(Extracted records)
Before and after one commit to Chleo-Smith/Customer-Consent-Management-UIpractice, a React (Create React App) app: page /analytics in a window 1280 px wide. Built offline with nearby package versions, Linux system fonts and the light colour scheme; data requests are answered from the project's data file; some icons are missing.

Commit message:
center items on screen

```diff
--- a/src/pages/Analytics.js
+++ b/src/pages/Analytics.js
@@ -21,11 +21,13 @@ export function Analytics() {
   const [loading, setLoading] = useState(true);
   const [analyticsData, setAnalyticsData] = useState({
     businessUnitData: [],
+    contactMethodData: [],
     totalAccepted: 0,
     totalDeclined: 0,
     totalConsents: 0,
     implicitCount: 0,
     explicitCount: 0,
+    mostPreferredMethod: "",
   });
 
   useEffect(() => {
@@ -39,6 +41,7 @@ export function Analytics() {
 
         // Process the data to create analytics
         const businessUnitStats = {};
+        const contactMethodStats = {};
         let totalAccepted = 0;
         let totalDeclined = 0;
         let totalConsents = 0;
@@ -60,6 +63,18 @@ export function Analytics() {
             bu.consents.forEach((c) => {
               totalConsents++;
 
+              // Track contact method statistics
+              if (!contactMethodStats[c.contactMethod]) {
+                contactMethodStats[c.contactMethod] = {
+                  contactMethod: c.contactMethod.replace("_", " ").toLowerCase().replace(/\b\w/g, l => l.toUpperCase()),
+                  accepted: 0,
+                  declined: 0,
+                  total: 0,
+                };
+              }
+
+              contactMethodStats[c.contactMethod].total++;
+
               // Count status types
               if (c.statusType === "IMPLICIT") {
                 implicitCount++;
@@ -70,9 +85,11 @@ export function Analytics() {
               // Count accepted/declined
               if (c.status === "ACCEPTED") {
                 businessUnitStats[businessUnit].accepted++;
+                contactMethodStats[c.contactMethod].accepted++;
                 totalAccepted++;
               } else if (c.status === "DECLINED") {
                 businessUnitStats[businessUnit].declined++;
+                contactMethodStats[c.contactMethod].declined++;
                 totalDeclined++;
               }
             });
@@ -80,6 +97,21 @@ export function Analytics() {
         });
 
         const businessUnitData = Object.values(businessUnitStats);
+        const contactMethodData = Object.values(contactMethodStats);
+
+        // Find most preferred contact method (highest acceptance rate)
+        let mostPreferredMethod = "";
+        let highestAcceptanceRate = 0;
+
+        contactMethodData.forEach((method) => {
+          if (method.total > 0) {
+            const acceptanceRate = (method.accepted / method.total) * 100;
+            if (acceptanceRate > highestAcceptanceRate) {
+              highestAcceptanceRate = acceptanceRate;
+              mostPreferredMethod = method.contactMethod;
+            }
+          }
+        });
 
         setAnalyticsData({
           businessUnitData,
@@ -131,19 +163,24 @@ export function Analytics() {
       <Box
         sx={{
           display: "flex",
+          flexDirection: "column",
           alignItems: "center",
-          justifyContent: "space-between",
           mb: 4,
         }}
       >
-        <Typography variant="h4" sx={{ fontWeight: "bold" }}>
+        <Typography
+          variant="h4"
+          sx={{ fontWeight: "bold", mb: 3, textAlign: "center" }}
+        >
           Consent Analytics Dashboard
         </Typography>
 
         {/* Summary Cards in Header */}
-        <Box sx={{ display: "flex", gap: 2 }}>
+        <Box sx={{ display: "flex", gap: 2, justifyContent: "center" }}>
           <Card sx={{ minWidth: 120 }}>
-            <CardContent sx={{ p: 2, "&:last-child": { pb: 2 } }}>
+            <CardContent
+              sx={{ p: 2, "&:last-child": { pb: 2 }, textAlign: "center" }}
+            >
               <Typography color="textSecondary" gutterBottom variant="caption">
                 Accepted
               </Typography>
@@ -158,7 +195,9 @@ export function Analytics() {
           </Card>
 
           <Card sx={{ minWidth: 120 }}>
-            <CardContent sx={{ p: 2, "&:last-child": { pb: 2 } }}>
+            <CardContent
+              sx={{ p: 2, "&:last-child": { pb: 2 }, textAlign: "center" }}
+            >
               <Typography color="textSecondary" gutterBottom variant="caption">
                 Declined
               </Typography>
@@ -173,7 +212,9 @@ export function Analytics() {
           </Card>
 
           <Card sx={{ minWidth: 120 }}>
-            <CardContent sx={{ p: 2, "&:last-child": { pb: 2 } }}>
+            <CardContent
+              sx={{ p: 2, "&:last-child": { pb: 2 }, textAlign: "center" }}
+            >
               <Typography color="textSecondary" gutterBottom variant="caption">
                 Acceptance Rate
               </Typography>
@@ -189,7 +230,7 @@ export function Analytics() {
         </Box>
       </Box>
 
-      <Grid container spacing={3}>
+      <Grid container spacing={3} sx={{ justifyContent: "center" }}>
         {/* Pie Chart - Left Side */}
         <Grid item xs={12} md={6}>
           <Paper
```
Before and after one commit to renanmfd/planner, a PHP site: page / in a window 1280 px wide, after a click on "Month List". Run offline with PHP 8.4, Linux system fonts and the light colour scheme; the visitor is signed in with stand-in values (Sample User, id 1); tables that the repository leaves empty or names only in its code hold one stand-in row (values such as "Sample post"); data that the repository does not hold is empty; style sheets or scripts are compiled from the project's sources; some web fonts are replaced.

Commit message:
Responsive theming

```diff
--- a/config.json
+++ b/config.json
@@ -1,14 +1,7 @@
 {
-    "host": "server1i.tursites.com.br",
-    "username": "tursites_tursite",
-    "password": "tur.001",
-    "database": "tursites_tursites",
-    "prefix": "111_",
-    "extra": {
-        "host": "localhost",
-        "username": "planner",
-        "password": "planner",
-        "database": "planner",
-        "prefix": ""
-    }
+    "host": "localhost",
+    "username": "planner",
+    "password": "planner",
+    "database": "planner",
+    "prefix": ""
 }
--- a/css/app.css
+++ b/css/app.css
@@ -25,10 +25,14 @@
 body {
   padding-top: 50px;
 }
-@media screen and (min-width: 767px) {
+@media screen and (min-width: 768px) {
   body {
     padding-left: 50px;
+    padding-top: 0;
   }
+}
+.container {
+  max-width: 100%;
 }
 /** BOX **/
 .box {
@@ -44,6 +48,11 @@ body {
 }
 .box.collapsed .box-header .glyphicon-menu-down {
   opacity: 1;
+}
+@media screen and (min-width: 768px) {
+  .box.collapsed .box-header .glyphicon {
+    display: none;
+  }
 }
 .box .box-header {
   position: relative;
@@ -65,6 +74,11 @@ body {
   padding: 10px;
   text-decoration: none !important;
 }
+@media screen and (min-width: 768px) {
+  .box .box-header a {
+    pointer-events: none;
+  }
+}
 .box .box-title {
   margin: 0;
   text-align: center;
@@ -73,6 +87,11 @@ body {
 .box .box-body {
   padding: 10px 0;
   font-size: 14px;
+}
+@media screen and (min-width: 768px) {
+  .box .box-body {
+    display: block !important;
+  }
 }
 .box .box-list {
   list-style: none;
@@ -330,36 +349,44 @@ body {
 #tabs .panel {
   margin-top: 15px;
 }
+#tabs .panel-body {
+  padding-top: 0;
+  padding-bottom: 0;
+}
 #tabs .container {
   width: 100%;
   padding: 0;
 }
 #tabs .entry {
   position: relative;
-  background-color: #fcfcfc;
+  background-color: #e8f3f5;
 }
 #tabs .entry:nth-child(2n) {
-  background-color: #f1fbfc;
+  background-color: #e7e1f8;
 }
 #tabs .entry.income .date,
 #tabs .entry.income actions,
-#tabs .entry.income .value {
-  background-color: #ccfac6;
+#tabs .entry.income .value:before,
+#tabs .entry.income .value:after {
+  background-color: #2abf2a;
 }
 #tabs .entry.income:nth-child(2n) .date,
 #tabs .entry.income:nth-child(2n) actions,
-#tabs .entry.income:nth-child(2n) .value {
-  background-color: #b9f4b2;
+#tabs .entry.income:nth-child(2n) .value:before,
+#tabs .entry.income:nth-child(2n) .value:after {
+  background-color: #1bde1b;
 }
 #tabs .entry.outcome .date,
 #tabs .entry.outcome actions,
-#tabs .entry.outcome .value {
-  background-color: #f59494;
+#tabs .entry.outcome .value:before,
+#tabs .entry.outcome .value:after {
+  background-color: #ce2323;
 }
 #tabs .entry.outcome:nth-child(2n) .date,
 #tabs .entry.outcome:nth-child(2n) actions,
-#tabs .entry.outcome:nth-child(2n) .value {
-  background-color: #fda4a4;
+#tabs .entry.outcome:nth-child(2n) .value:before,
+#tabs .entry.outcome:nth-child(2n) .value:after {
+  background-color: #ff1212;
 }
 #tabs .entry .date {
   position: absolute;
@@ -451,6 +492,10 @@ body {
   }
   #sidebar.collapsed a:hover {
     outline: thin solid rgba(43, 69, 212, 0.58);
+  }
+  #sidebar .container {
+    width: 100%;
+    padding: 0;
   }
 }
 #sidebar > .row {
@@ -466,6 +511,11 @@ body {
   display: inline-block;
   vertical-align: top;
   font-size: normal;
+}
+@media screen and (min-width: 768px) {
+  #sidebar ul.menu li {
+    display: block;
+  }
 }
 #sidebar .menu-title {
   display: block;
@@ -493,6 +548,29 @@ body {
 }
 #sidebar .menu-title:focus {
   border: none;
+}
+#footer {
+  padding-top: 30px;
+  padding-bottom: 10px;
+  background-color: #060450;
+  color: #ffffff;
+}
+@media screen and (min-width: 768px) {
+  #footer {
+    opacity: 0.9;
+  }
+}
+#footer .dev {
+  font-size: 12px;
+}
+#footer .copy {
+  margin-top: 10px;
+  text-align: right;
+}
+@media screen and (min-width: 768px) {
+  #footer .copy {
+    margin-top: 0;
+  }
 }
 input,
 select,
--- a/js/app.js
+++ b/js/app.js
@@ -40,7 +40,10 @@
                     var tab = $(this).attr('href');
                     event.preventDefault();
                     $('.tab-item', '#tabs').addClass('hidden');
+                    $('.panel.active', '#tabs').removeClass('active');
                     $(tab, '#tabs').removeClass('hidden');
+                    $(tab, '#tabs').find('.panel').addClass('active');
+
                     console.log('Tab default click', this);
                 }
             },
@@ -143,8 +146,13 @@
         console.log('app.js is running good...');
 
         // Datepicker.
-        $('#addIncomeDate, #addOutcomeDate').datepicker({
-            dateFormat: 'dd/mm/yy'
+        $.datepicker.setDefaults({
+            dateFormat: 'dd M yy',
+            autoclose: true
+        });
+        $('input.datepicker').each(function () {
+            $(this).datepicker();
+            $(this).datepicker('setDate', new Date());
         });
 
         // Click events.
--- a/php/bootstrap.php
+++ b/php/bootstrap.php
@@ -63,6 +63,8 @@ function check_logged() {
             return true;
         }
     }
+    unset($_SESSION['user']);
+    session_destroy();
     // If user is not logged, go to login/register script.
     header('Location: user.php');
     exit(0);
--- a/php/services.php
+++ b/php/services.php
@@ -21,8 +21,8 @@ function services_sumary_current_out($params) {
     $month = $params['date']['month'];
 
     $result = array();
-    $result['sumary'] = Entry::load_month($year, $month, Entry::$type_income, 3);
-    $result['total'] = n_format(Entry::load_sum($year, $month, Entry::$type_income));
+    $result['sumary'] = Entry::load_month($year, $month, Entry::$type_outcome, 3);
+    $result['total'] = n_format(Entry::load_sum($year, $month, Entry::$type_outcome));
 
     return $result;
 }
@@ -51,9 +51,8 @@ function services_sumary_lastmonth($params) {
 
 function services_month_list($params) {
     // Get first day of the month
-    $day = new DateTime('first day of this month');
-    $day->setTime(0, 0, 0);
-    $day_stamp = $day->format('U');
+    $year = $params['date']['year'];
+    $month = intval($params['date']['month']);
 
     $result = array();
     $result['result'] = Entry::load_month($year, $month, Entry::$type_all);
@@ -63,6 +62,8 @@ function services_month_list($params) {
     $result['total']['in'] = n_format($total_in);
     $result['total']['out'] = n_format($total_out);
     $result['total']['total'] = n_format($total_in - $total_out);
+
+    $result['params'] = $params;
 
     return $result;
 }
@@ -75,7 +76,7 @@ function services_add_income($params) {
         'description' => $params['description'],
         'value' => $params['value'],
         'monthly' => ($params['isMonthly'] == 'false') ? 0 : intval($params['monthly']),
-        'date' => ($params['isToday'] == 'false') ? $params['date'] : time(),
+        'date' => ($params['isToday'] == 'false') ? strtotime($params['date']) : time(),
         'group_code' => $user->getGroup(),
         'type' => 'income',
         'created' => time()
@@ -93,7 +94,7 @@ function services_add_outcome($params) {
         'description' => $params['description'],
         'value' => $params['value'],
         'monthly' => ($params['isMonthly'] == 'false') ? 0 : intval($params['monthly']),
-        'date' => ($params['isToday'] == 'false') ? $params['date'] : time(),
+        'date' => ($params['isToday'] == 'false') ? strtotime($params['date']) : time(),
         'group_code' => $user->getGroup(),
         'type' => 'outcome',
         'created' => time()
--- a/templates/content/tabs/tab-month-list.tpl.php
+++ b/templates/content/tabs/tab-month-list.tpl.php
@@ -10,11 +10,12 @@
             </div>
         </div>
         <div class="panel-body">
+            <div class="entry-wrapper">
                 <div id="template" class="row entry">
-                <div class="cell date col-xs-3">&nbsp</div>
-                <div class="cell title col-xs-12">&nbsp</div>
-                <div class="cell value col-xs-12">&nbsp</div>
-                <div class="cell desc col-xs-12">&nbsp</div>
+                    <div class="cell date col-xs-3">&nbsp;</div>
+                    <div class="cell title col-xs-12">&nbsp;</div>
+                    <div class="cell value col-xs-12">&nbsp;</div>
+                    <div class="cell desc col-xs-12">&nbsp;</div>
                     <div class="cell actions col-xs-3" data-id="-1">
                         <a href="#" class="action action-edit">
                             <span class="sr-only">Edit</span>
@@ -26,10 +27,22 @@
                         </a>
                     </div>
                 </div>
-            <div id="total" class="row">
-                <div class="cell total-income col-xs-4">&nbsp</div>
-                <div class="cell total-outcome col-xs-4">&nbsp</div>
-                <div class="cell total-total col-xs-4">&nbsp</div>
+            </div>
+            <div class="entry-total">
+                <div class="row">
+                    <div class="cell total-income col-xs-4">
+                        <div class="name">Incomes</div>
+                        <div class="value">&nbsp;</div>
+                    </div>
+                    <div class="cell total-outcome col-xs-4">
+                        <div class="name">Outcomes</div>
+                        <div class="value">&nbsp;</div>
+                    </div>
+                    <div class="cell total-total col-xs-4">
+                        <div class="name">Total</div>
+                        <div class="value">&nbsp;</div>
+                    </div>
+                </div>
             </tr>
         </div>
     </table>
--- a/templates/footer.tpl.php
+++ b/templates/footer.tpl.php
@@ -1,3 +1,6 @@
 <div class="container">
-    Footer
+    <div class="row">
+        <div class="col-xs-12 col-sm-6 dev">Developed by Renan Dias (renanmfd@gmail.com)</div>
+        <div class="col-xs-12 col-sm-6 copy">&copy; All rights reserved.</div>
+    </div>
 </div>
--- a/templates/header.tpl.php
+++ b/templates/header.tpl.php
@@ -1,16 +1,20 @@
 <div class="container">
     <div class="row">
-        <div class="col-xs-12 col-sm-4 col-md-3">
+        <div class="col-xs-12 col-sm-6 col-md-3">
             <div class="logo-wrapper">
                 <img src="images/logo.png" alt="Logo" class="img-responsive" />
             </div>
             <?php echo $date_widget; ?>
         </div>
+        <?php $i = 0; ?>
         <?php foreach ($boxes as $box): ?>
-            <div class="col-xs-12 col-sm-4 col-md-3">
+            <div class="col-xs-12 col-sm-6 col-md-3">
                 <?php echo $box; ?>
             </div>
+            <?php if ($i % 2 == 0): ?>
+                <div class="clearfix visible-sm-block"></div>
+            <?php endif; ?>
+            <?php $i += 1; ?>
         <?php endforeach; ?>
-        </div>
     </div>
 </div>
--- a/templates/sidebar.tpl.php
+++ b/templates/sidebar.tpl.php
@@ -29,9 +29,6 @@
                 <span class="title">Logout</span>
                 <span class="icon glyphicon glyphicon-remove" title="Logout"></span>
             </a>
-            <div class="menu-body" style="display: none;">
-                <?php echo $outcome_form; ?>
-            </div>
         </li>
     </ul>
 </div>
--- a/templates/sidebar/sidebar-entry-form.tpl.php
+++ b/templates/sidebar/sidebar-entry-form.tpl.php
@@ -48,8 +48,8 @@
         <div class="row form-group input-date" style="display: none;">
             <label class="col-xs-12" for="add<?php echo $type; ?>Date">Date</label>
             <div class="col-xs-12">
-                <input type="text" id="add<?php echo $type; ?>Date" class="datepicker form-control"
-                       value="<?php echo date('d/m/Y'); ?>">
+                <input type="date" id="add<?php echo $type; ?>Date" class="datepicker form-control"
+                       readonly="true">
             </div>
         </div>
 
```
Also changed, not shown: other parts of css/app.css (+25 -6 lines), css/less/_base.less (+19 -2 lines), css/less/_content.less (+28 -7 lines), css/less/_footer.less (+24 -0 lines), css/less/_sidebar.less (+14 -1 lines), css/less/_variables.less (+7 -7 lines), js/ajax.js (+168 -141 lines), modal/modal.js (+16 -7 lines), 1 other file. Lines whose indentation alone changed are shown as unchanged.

▶ _REQUIREMENT_:
Check each line above for the word "file" and copy every line that has it.

▶ _THE COMPLETED TASK_:
Before and after one commit to Chleo-Smith/Customer-Consent-Management-UIpractice, a React (Create React App) app: page /analytics in a window 1280 px wide. Built offline with nearby package versions, Linux system fonts and the light colour scheme; data requests are answered from the project's data file; some icons are missing.
Also changed, not shown: other parts of css/app.css (+25 -6 lines), css/less/_base.less (+19 -2 lines), css/less/_content.less (+28 -7 lines), css/less/_footer.less (+24 -0 lines), css/less/_sidebar.less (+14 -1 lines), css/less/_variables.less (+7 -7 lines), js/ajax.js (+168 -141 lines), modal/modal.js (+16 -7 lines), 1 other file. Lines whose indentation alone changed are shown as unchanged.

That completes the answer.